Annie: Hi, Olga! Thank you for accepting our invitation. Your birthday is coming up soon. As far as I know, this anniversary is not a milestone for you, but it is one for FAR.
In one way or another, you have always been part of the Foundation. How has FAR developed in these last ten years?
Olga: Ten years ago, it would have been difficult to imagine the place that FAR holds today. The growth of the Foundation has surprised even myself.
But FAR's growth has not been linear. It all happened very organically: with upward moments and also many challenging ones.
Annie: FAR is an organisation whose main task is to provide legal assistance and information. For many years we have been working in order to make these services available to everyone who needs them.
You are a specialist in the field of digitalization. What is its importance in the integration of refugees?
Olga: Digitalisation and the overall change that is happening in the world is actually a great opportunity.
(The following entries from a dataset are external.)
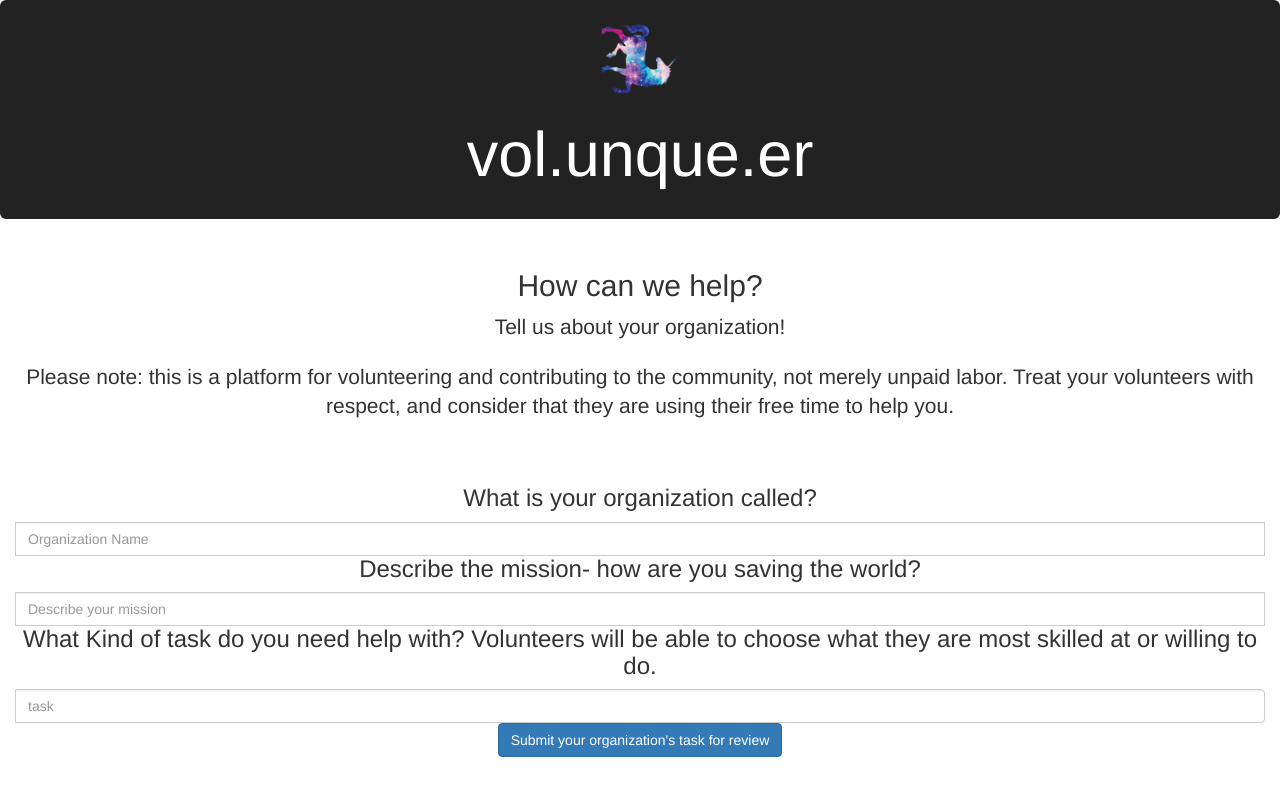
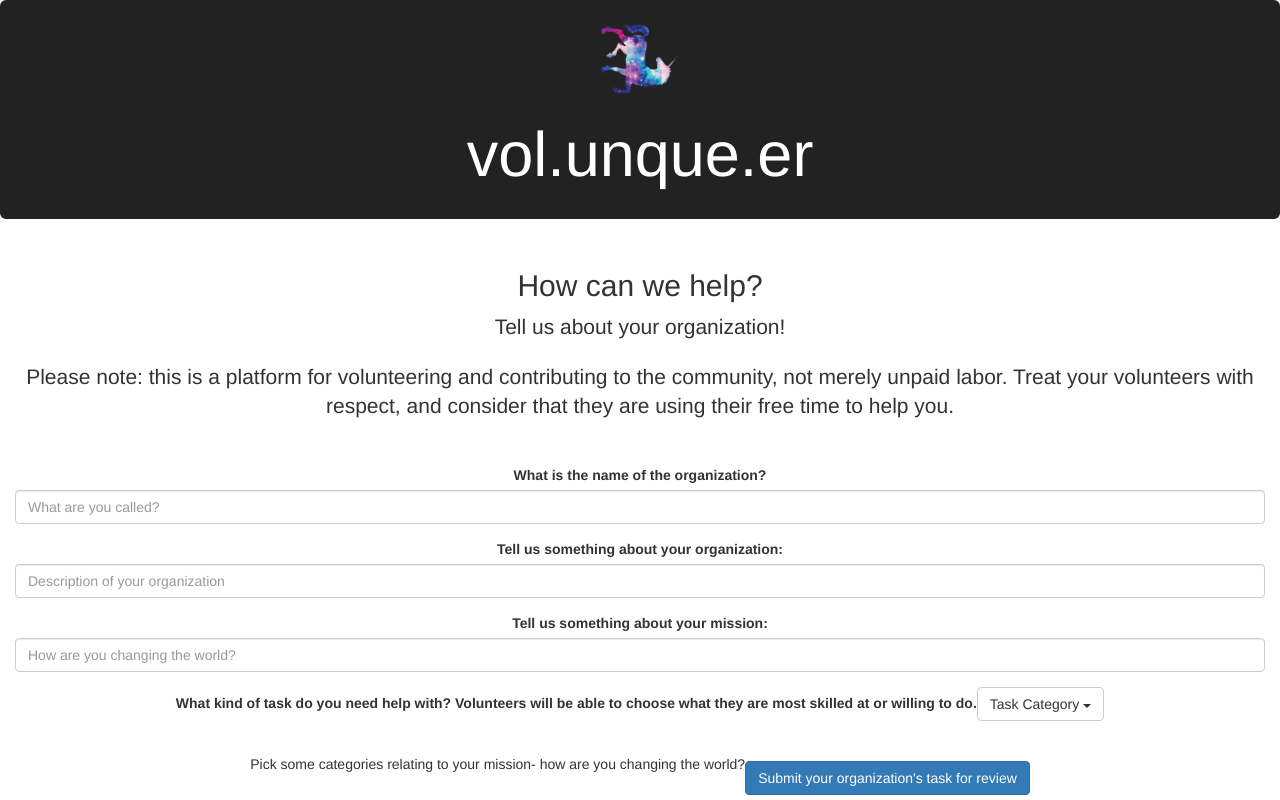
Before and after one commit to mcgnly/volunqueer, a React (Create React App) app: page /orgs in a window 1280 px wide. Built offline with nearby package versions, Linux system fonts and the light colour scheme.

Commit message:
org form exists and is bootstrap

```diff
--- a/src/OrgForm.js
+++ b/src/OrgForm.js
@@ -1,10 +1,25 @@
 import React from 'react';
 import { Link } from 'react-router-dom';
-import { Button, ButtonToolbar } from 'react-bootstrap';
+import { Button, ButtonToolbar, DropdownButton, MenuItem, FormGroup, FormControl, ControlLabel, HelpBlock } from 'react-bootstrap';
 import orgs from './orgs.js';
-import './home.css';
+import './orgform.css';
 
 export default ({ }) => {
+	let orgsData = orgs();
+	let iterator = 0;
+	let alreadyUsed = [];
+	let menuMaker =
+		orgsData.map((task) => {
+			iterator+=1;
+			if (alreadyUsed.indexOf(task.field_of_work)===-1){
+				alreadyUsed.push(task.field_of_work);
+				return (
+					<MenuItem eventKey={iterator}>{task.field_of_work}</MenuItem>
+				);
+			} else {
+				return;
+			}
+	});
 
     return (
 	<article className="text-center">
@@ -20,16 +35,47 @@ export default ({ }) => {
     </section>
 		<section className="col-xs-12">
 
-<div class="input-group">
-	<h3>What is your organization called?</h3>
-  <input type="text" class="form-control" placeholder="Organization Name" />
-  <h3>Describe the mission- how are you saving the world?</h3>
-  <input type="text" class="form-control" placeholder="Describe your mission" />
-  <h3>What Kind of task do you need help with? Volunteers will be able to choose what they are most skilled at or willing to do. </h3>
-  <input type="text" class="form-control" placeholder="task" />
-</div>
 
+	<form>
+        <FormGroup
+          controlId="formBasicText"
+        >
+          <ControlLabel>What is the name of the organization?</ControlLabel>
+          <FormControl
+            type="text"
+            placeholder="What are you called?"
+          />
+        </FormGroup>
 
+        <FormGroup
+          controlId="formBasicText"
+        >
+          <ControlLabel>Tell us something about your organization: </ControlLabel>
+          <FormControl
+            type="text"
+            placeholder="Description of your organization"
+          />
+        </FormGroup>
+
+               <FormGroup
+          controlId="formBasicText"
+        >
+          <ControlLabel>Tell us something about your mission: </ControlLabel>
+          <FormControl
+            type="text"
+            placeholder="How are you changing the world?"
+          />
+        </FormGroup>
+
+        <FormGroup controlId="formBasicText">
+          <ControlLabel>What kind of task do you need help with? Volunteers will be able to choose what they are most skilled at or willing to do.</ControlLabel>
+        	<DropdownButton title='Task Category'>
+				{menuMaker}
+			</DropdownButton>
+        </FormGroup>
+	</form>
+
+Pick some categories relating to your mission- how are you changing the world?
            <Link to="/thanks">
                   <Button bsStyle="primary">Submit your organization's task for review</Button>
            </Link>
--- /dev/null
+++ b/src/orgform.css
@@ -0,0 +1,7 @@
+.skills-container {
+    display: inline-block;
+    margin-bottom: 20px;
+}
+.btn-primary{
+	margin-top: 25px;
+}
```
Digital inclusion allows us to help the people who we work with to overcome many barriers.
At the same time, along with the opportunities it gives us, the digital space poses risks. The process of inclusion is complex, but the potential is huge.
Annie: In what exactly does the power of digitalization lie?
Olga: In its inevitability and comprehensiveness.
It is hard to find an area in life that is not affected by digitalization. Similarly, the integration of refugees and migrants is increasingly affected by this inevitable process.
Annie: And where does FAR's strength lie?
Olga: The Foundation's strength lies in the individual approach towards the people we serve. The real magic is the fact that we see them, first and foremost, as human beings and that's how we try to work on their cases.
Often, NGOs fall into the trap of mechanizing their approach to people, while we still very much insist on individual work.
I think that's one of the intentions of FAR - to listen to people and give them the possibility to have an impact on the things that happen in their lives.
FAR's power goes well beyond pure legal expertise.
Annie: We're doing the interview on the eve of your birthday, and, because of that, I'd like it to be a little more personal. Tell us about your childhood - what was it like and how did you get into the world of international relations in the first place - the subject you originally studied.
Olga: I am from Kyustendil. My childhood was typical for a small town - peaceful, away from worries and dangers. In a way it was like a bubble, but with a lot of comfort. Among other things, I had access to a good education and different informational resources.
I often reflect on this when I think about the childhood of unaccompanied children in forced displacement situations. Against the backdrop of their childhood full of insecurity and danger, mine was the opposite.
Why did I choose to study International Relations? I am a very opinionated person and I am stubborn. My parents insisted that I study Law, but I decided to study something else. International Relations was an opportunity to show my parents that I would not follow their "mandates" for my life (laughs).
Annie: What brought you into the field of Refugee and Migration Law?
Olga: A coincidence, or rather the Refugee Law Clinic's advertisement to recruit participants. That's when I decided to give it a try and applied to become part of the Clinic.
It may sound like a cliché, but the Clinic changed my whole life and defined who I am today, as a person and as a professional.
Annie: You've lived in different countries. Where have you felt most at home?
Olga: We live in a very Eurocentric world, where it is hard to imagine what lies beyond that.
Actually, I like it most outside of Europe. South America, where I had the opportunity to undergo part of my studies, is very close to my heart.
Annie: What do you like about South America?
Olga: The people. They are very spiritually rich and warm.
Annie: Has your experience as a migrant helped you understand the problems of the people we work with?
Olga: Actually, no. Unlike them, I have never had problems with documents or concerns about residing in one country or another. I have never experienced the worry of not knowing whether you will be allowed to stay or have to return.
Annie: We've already mentioned a couple of times that it's your birthday. You always receive different wishes on this day. And what would you wish for yourself?
Olga: One of the things I wish for myself is a world where women don't die every hour at the hands of their partners. I often think about those who disappear without a trace and no one is held responsible afterwards.
Annie: What gives you the strength to keep going despite the cruelties of everyday life?
Olga: The sense that I am dedicating my life to the right cause.